U.S. nuclear power generation was little changed after three days of declines as lower output at Alabama and California reactors outweighed gains at plants in Nebraska and Ohio.
Production dropped 0.01 percent to 89,259 megawatts, 5.1 percent below a year earlier, from 89,266 yesterday. Total U.S. output was 88 percent of capacity with 11 of the 104 U.S. reactors offline.
The Tennessee Valley Authority’s Browns Ferry 2, a reactor with a capacity of 1,104 megawatts 84 miles (135 kilometers) north of Birmingham, Alabama, lowered generation to 48 percent of capacity from 100 percent yesterday.
Output at Diablo Canyon 2, Pacific Gas & Electric Co.’s 1,149 megawatt reactor 160 miles northwest of Los Angeles, fell to 80 percent of capacity from 100 percent yesterday.
Nebraska Public Power District’s 830-megawatt Cooper 1, 64 miles south of Omaha, boosted production to 84 percent of capacity from 24 percent yesterday.
Perry 1, First Energy Corp.’s 1,261-megawatt reactor 35 miles northeast of Cleveland, raised output to 100 percent of of capacity from 78 percent yesterday.

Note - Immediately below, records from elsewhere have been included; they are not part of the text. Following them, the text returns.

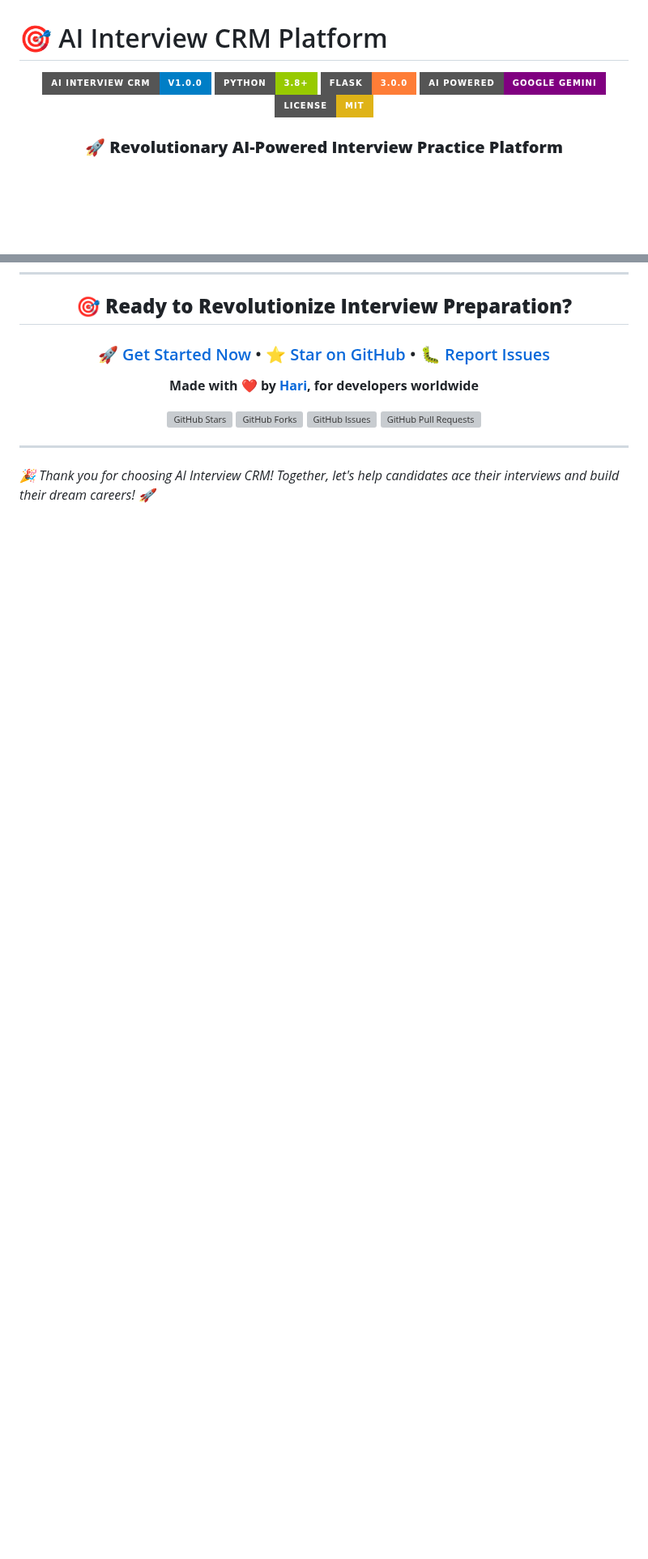
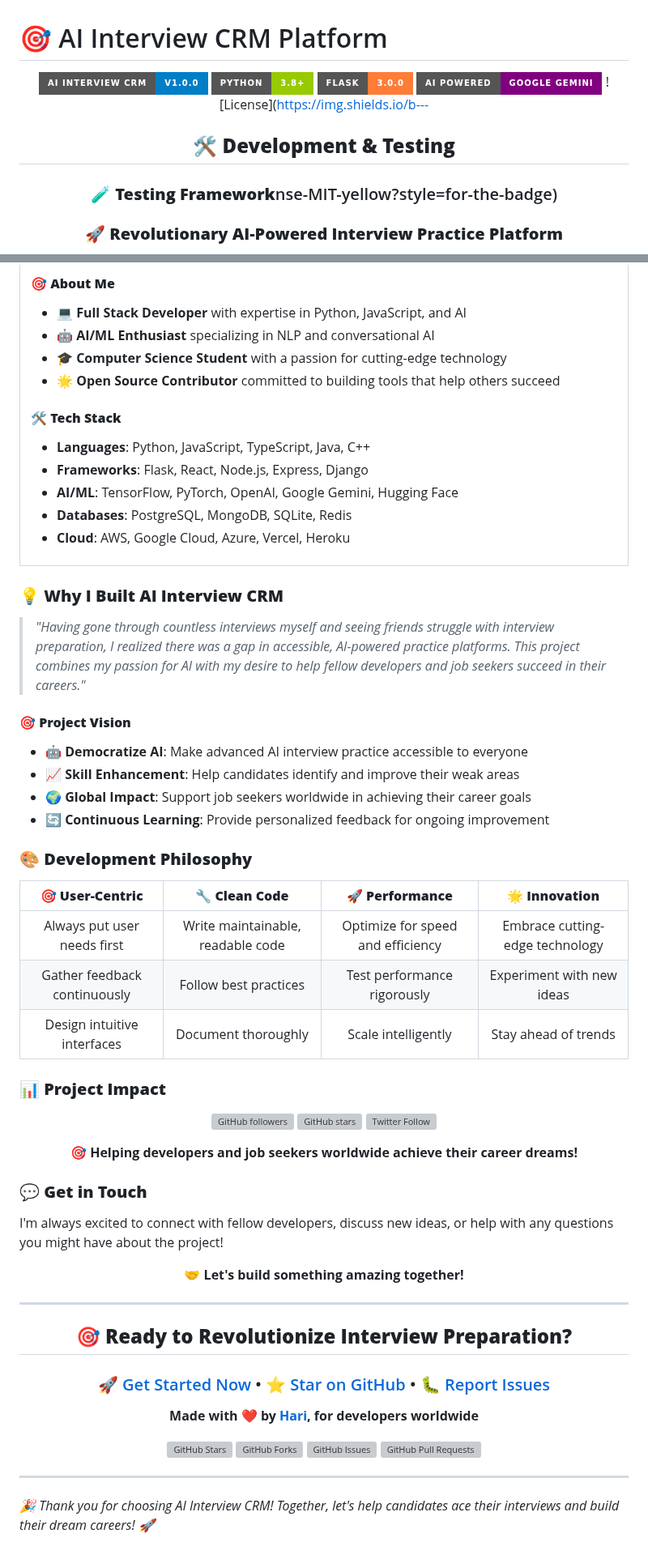
Before and after one commit to minhhoccode111/ai-interview-crm, a Markdown page: README.md, 2 parts joined by grey strips. Shown at 81% size. GitHub-like rendering; badges without logos; blank space fills up the shorter version; grey boxes are pictures that could not be loaded.

Commit message:
feat: Enhance README with creator information, project vision, and development philosophy

```diff
--- a/README.md
+++ b/README.md
@@ -6,7 +6,11 @@
 ![Python](https://img.shields.io/badge/Python-3.8+-green?style=for-the-badge&logo=python)
 ![Flask](https://img.shields.io/badge/Flask-3.0.0-orange?style=for-the-badge&logo=flask)
 ![AI Powered](https://img.shields.io/badge/AI%20Powered-Google%20Gemini-purple?style=for-the-badge&logo=google)
-![License](https://img.shields.io/badge/License-MIT-yellow?style=for-the-badge)
+![License](https://img.shields.io/b---
+
+## 🛠️ **Development & Testing**
+
+### 🧪 **Testing Framework**nse-MIT-yellow?style=for-the-badge)
 
 ### 🚀 **Revolutionary AI-Powered Interview Practice Platform**
 
@@ -713,3 +733,65 @@ This project is licensed under the **MIT License** - see the [LICENSE](LICENSE)
+#### 🎯 **About Me**
+- 💻 **Full Stack Developer** with expertise in Python, JavaScript, and AI
+- 🤖 **AI/ML Enthusiast** specializing in NLP and conversational AI
+- 🎓 **Computer Science Student** with a passion for cutting-edge technology
+- 🌟 **Open Source Contributor** committed to building tools that help others succeed
+
+#### 🛠️ **Tech Stack**
+- **Languages**: Python, JavaScript, TypeScript, Java, C++
+- **Frameworks**: Flask, React, Node.js, Express, Django
+- **AI/ML**: TensorFlow, PyTorch, OpenAI, Google Gemini, Hugging Face
+- **Databases**: PostgreSQL, MongoDB, SQLite, Redis
+- **Cloud**: AWS, Google Cloud, Azure, Vercel, Heroku
+
+</tr>
+</table>
+
+### 💡 **Why I Built AI Interview CRM**
+
+> *"Having gone through countless interviews myself and seeing friends struggle with interview preparation, I realized there was a gap in accessible, AI-powered practice platforms. This project combines my passion for AI with my desire to help fellow developers and job seekers succeed in their careers."*
+
+#### 🎯 **Project Vision**
+- **🤖 Democratize AI**: Make advanced AI interview practice accessible to everyone
+- **📈 Skill Enhancement**: Help candidates identify and improve their weak areas
+- **🌍 Global Impact**: Support job seekers worldwide in achieving their career goals
+- **🔄 Continuous Learning**: Provide personalized feedback for ongoing improvement
+
+### 🎨 **Development Philosophy**
+
+<div align="center">
+
+| 🎯 **User-Centric** | 🔧 **Clean Code** | 🚀 **Performance** | 🌟 **Innovation** |
+|:---:|:---:|:---:|:---:|
+| Always put user needs first | Write maintainable, readable code | Optimize for speed and efficiency | Embrace cutting-edge technology |
+| Gather feedback continuously | Follow best practices | Test performance rigorously | Experiment with new ideas |
+| Design intuitive interfaces | Document thoroughly | Scale intelligently | Stay ahead of trends |
+
+</div>
+
+### 📊 **Project Impact**
+
+<div align="center">
+
+[![GitHub followers](https://img.shields.io/github/followers/hari7261?label=Follow&style=social)](https://github.com/hari7261)
+[![GitHub stars](https://img.shields.io/github/stars/hari7261/AI-INTERVIEW-CRM?style=social)](https://github.com/hari7261/AI-INTERVIEW-CRM)
+[![Twitter Follow](https://img.shields.io/twitter/follow/hari7261?style=social)](https://twitter.com/hari7261)
+
+**🎯 Helping developers and job seekers worldwide achieve their career dreams!**
+
+</div>
+
+### 💬 **Get in Touch**
+
+I'm always excited to connect with fellow developers, discuss new ideas, or help with any questions you might have about the project!
+
+<div align="center">
+
+**🤝 Let's build something amazing together!**
+
+</div>
+
+---
+
 <div align="center">
 
 ## 🎯 **Ready to Revolutionize Interview Preparation?**
```
Also changed, not shown: other parts of README.md (+16 -0 lines).
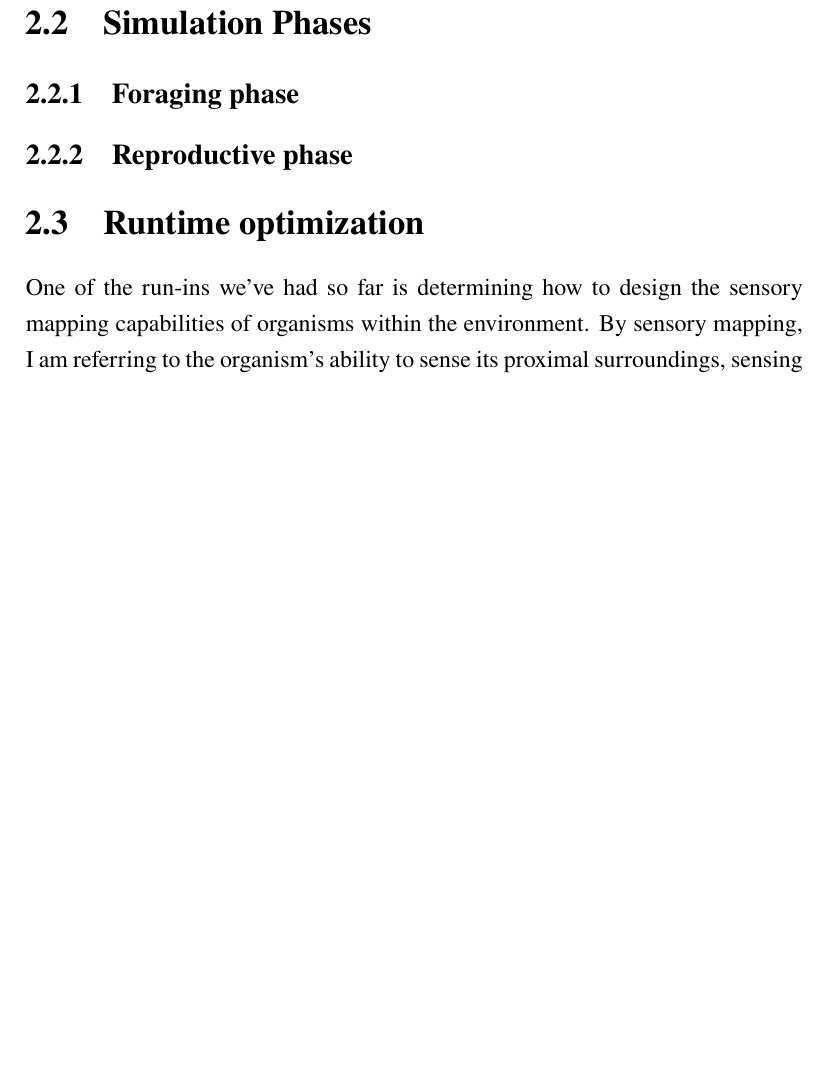
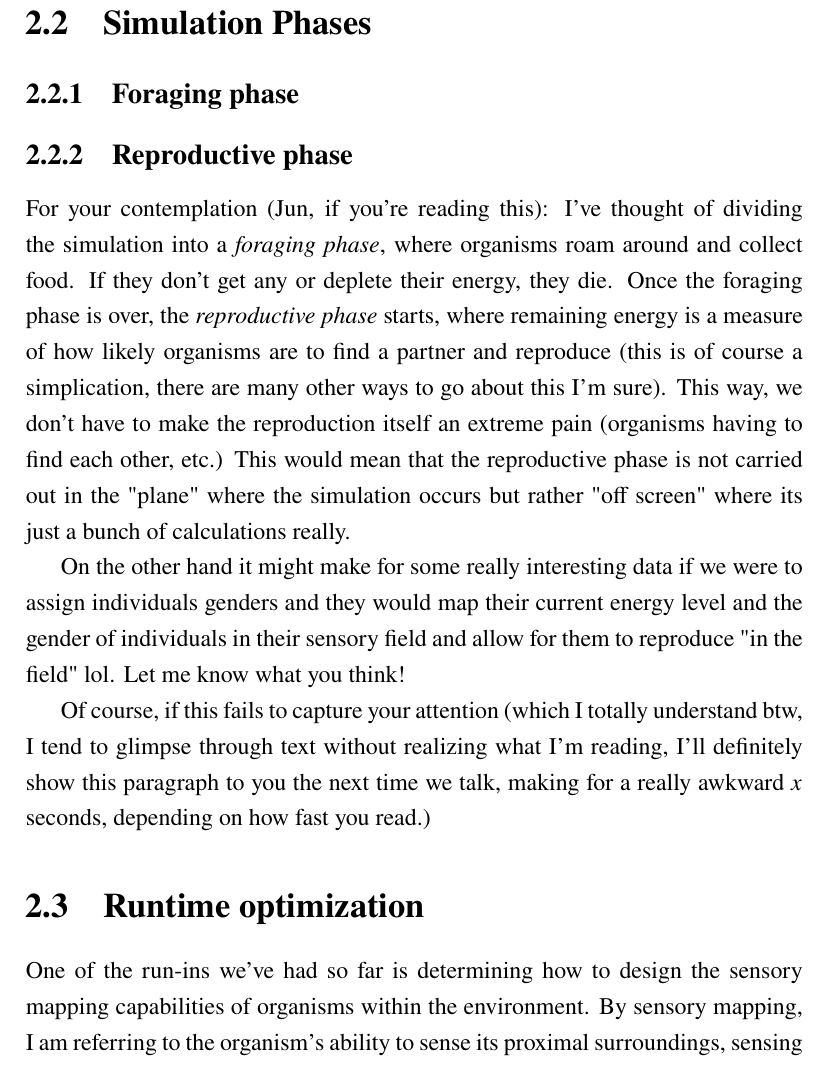
Before and after one commit to lvthnn/SimEVO, a LaTeX document (notes/devjournal/development.tex): part of page 7 of 9 before the commit and part of page 7 of 10 after it, cut so that both start at the same text, the shorter picture padded with empty space. Compiled offline with pdfLaTeX.

Commit message:
Cant stop making changes now

```diff
--- a/notes/devjournal/development.tex
+++ b/notes/devjournal/development.tex
@@ -119,6 +119,15 @@ $O$ and food by $F$.
 \section{Simulation Phases}
 \subsection{Foraging phase}
 \subsection{Reproductive phase}
+For your contemplation (Jun, if you're reading this): I've thought of dividing the simulation into a \emph{foraging phase}, where organisms roam around and collect food.
+If they don't get any or deplete their energy, they die. Once the foraging phase is over, the \emph{reproductive phase} starts, where remaining energy is a measure of how
+likely organisms are to find a partner and reproduce (this is of course a simplication, there are many other ways to go about this I'm sure). This way, we don't have to make
+the reproduction itself an extreme pain (organisms having to find each other, etc.) This would mean that the reproductive phase is not carried out in the "plane" where the simulation
+occurs but rather "off screen" where its just a bunch of calculations really.
+\par On the other hand it might make for some really interesting data if we were to assign individuals genders and they would map their current energy level and the gender of individuals
+in their sensory field and allow for them to reproduce "in the field" lol. Let me know what you think!
+\par Of course, if this fails to capture your attention (which I totally understand btw, I tend to glimpse through text without realizing what I'm reading, I'll definitely show this paragraph to you
+the next time we talk, making for a really awkward $x$ seconds, depending on how fast you read.)
 
 \section{Runtime optimization}
 One of the run-ins we've had so far is determining how to design the sensory mapping capabilities of organisms within the environment. By sensory mapping, I am referring to the organism's ability to sense its
```
Also changed, not shown: notes/devjournal/development.pdf, 4 other files.
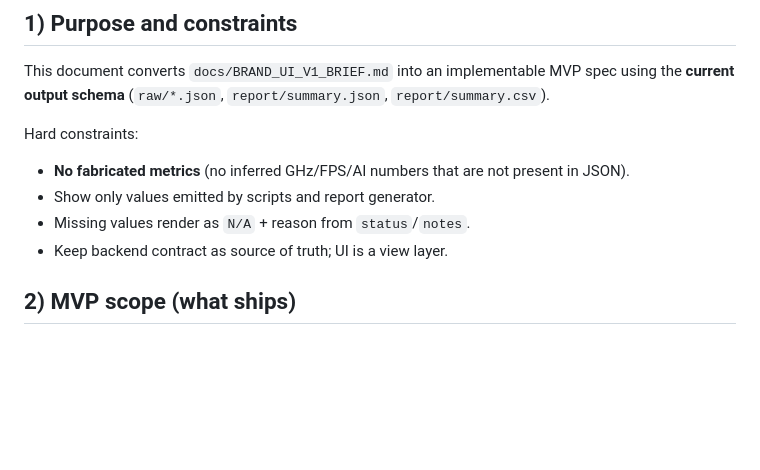
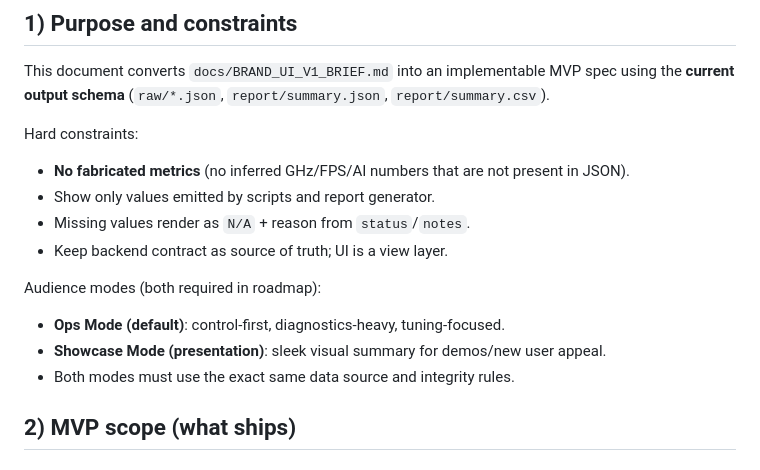
Before and after one commit to bhocking2009-lang/bee-pagoda-benchmark, a Markdown page: docs/UI_MVP_SPEC.md, the part around the change. Drawn GitHub-style; blank space fills up the shorter version.

```diff
--- a/docs/UI_MVP_SPEC.md
+++ b/docs/UI_MVP_SPEC.md
@@ -13,6 +13,11 @@ Hard constraints:
 - Show only values emitted by scripts and report generator.
 - Missing values render as `N/A` + reason from `status`/`notes`.
 - Keep backend contract as source of truth; UI is a view layer.
+
+Audience modes (both required in roadmap):
+- **Ops Mode (default)**: control-first, diagnostics-heavy, tuning-focused.
+- **Showcase Mode (presentation)**: sleek visual summary for demos/new user appeal.
+- Both modes must use the exact same data source and integrity rules.
 
 ## 2) MVP scope (what ships)
 
```
Also changed, not shown: docs/BRAND_UI_V1_BRIEF.md (+13 -1 lines).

Reactor maintenance shutdowns, usually undertaken in the U.S. spring or fall when energy use is lowest, may increase consumption of natural gas and coal to generate electricity. The average refueling down time was 43 days in 2011, according to the Nuclear Energy Institute.